▶ **Task requirements**
Copy each line from the listing below where the word "Claude" shows up.

** Opening Material shown block **

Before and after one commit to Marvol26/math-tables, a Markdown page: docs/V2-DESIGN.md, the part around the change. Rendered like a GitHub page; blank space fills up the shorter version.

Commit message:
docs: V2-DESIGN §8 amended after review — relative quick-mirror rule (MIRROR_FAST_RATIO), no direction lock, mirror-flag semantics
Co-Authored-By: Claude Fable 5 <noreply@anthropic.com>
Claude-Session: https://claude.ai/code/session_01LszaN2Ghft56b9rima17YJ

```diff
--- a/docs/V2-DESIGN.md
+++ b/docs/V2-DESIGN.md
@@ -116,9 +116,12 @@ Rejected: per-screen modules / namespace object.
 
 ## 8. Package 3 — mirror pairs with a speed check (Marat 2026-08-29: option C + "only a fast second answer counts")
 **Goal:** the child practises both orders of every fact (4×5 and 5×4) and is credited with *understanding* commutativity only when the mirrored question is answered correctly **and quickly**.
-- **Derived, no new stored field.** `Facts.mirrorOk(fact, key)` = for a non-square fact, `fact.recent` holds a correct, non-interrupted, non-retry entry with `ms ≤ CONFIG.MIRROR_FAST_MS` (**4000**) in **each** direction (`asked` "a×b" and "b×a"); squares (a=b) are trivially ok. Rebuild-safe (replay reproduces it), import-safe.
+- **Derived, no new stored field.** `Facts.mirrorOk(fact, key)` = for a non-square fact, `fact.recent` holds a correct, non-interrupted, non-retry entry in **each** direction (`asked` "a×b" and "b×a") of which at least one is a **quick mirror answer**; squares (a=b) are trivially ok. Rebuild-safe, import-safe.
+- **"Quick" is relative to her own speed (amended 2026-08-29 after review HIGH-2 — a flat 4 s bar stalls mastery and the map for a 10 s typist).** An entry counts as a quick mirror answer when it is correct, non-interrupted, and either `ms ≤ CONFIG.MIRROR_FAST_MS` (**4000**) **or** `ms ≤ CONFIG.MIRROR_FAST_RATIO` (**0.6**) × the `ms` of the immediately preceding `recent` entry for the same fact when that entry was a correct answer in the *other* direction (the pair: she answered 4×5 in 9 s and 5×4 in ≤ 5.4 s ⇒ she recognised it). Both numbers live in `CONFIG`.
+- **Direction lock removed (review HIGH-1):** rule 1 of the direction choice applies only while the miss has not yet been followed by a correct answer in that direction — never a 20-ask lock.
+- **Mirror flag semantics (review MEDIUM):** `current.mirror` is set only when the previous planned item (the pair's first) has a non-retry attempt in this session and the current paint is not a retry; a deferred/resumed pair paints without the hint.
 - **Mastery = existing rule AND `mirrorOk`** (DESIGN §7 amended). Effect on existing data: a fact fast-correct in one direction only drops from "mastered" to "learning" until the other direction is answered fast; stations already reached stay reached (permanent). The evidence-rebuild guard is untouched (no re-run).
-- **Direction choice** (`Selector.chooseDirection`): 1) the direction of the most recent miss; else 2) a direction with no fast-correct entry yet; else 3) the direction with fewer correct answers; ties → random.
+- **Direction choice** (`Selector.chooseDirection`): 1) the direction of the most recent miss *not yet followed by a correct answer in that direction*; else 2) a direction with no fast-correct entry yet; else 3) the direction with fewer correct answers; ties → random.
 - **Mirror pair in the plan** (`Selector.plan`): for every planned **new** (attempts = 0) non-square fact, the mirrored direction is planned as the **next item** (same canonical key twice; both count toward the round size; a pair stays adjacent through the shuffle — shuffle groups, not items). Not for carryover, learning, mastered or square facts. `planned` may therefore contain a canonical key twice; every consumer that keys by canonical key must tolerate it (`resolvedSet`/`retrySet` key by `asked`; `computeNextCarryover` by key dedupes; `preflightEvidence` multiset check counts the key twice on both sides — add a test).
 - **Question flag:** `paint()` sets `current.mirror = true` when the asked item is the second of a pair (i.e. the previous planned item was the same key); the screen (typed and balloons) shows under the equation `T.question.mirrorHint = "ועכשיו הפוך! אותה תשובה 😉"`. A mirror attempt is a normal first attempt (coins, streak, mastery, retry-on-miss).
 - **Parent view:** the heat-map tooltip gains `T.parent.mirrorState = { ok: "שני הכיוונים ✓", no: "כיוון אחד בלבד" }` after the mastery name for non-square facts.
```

** Closing Material shown block **

▶ **Task answer**
Co-Authored-By: Claude Fable 5 <noreply@anthropic.com>
Claude-Session: https://claude.ai/code/session_01LszaN2Ghft56b9rima17YJ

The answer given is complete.